The Bono, Bono East and Ahafo Regional Secretariat of the National Pensions Regulatory Authority (NPRA) is implementing the “agenda catch them young’ initiative to increase pension scheme enrolments among informal sector workers.
In the interim, Mr William Ohene-Adjei, the Regional Manager of the Authority, initiative targeted and to whip the interests of students in Technical and Vocational Education Training (TVET) institutes in the three regions to register and join the informal sector pension schemes.
Speaking in an interview with Journalists in Sunyani on the activities of the Authority, Mr Ohene-Adjei said joining informal sector pension schemes had no age limit or requirement, hence the need to inspire the students to register and enroll to benefit.
“These students are targeted because many of them will soon complete and establish their own businesses because TVET education provides employable skill training and ready and immediate jobs for the youth”, he said.
Mr Ohene-Adjei indicated that as the engine of national growth and development, the private or informal sector contributed between 75 and 85 per cent of the nation’s workforce, but regretted that only about four percent was registered and actively contributing to pension schemes.
“That is why we have to re-focus and direct attention to the informal sector to empower workers to understand the essence and relevance of joining pension schemes in their own interest”, he stated.
Mr Ohene-Adjei said the Authority had strengthened collaboration with religious bodies and traditional authorities, saying “last year we were able to visit and intensify pension education in churches and local communities to inspire the informal sector workers to register and join”.

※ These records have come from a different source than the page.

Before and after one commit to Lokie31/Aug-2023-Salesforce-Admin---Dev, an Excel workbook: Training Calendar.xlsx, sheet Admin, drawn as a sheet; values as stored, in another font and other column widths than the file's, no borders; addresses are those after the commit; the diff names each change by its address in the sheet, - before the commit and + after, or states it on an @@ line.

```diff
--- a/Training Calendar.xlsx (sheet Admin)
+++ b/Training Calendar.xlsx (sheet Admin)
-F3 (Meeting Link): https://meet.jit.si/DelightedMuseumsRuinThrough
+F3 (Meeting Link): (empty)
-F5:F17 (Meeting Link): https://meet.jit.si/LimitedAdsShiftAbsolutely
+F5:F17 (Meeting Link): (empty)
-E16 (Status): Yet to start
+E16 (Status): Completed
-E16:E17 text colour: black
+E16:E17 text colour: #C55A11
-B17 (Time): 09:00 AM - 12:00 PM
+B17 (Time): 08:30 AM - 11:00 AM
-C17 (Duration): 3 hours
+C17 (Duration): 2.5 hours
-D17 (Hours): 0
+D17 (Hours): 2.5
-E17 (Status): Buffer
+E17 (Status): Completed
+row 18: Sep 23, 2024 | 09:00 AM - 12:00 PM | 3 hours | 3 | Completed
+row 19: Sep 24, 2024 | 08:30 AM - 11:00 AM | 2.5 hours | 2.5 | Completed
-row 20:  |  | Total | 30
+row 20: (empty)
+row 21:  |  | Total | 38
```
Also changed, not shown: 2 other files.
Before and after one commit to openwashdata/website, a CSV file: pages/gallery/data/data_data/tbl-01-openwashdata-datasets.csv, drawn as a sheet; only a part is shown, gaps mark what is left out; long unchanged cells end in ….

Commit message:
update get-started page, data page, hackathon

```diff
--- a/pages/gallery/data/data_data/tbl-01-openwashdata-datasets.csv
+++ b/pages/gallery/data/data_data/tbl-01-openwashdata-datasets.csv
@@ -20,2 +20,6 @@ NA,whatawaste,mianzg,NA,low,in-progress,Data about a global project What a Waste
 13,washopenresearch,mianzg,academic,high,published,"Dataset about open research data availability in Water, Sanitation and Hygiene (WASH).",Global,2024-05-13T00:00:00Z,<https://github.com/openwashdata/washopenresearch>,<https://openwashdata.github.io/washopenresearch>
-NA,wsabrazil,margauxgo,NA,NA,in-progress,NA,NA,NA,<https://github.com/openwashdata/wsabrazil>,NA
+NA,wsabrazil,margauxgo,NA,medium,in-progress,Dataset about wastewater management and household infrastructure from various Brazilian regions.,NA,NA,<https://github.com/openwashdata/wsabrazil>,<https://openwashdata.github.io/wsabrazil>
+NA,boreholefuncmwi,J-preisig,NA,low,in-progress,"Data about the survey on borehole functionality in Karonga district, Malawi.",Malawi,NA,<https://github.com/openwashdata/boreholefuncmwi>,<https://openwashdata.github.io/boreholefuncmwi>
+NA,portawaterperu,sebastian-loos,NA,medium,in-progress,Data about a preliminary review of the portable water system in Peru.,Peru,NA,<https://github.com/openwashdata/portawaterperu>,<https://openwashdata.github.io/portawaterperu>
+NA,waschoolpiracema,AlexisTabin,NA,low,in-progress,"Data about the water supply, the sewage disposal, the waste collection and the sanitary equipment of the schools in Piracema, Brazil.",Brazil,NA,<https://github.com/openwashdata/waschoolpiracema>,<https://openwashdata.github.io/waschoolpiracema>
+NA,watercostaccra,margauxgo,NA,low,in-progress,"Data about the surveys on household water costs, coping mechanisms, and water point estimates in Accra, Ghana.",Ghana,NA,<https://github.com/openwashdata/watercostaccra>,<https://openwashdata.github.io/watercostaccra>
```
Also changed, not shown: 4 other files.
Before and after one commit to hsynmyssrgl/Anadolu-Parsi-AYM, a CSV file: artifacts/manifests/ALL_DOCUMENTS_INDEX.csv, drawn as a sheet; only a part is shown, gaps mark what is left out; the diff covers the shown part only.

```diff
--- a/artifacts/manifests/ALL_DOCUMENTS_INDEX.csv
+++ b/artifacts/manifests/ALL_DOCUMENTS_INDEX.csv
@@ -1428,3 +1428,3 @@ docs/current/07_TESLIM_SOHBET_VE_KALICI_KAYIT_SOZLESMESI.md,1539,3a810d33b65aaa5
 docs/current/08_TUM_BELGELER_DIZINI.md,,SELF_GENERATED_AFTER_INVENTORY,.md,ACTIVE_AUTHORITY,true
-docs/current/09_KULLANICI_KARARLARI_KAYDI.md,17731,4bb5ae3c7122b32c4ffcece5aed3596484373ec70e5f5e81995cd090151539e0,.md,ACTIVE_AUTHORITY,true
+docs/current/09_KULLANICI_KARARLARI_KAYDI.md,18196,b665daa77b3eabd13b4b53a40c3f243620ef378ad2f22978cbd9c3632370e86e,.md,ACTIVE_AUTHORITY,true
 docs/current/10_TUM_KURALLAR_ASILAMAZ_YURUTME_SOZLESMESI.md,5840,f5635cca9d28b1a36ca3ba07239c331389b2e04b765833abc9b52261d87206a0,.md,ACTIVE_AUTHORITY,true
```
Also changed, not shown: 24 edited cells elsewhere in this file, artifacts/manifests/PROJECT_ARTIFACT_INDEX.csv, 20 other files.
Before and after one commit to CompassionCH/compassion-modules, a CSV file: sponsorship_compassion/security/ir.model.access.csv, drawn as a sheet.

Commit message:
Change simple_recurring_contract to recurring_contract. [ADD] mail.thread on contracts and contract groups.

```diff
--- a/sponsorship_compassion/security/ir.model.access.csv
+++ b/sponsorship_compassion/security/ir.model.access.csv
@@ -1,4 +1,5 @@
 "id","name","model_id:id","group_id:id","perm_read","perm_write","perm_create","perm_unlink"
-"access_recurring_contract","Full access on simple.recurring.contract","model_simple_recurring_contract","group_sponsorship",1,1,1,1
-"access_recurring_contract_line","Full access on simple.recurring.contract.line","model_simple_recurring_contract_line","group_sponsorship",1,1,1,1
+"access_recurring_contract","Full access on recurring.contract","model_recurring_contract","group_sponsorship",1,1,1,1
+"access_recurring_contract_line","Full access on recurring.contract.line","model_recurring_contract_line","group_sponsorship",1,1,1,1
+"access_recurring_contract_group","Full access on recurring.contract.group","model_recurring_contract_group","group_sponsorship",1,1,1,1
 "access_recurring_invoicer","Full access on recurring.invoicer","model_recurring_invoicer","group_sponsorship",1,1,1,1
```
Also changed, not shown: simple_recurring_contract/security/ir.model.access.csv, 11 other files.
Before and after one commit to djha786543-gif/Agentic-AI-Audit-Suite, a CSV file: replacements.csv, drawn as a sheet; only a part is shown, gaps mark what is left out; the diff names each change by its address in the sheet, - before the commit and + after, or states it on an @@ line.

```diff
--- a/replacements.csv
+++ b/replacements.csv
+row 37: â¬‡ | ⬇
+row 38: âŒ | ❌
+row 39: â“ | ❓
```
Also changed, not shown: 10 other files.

Describing 2023 as an action year, the Regional Manager said the authority in the three regions had upscaled its outreach programmes, targeting carpenters, masons, market women and other artisanal workers.
Informal sector pension schemes, he added, remained flexible and beneficial, saying because contributors in the sector had savings and retirement accounts, they could withdraw some deposits after five years of contributing into their savings account.
“Contributors registered under informal sector pension schemes can also contribute any amount depending on their financial strength”, he said, and advised workers in the sector to join the pension scheme to provide them sound financial security on retirement.
The NPRA was set up by the National Pensions Act, (Act 247), 2008, to provide pension reforms in the country by introducing the Tier Three pension schemes and it oversees the administration and management of registered pension schemes of registered Trustees, including the Social Security and National Insurance Trust (SSNIT).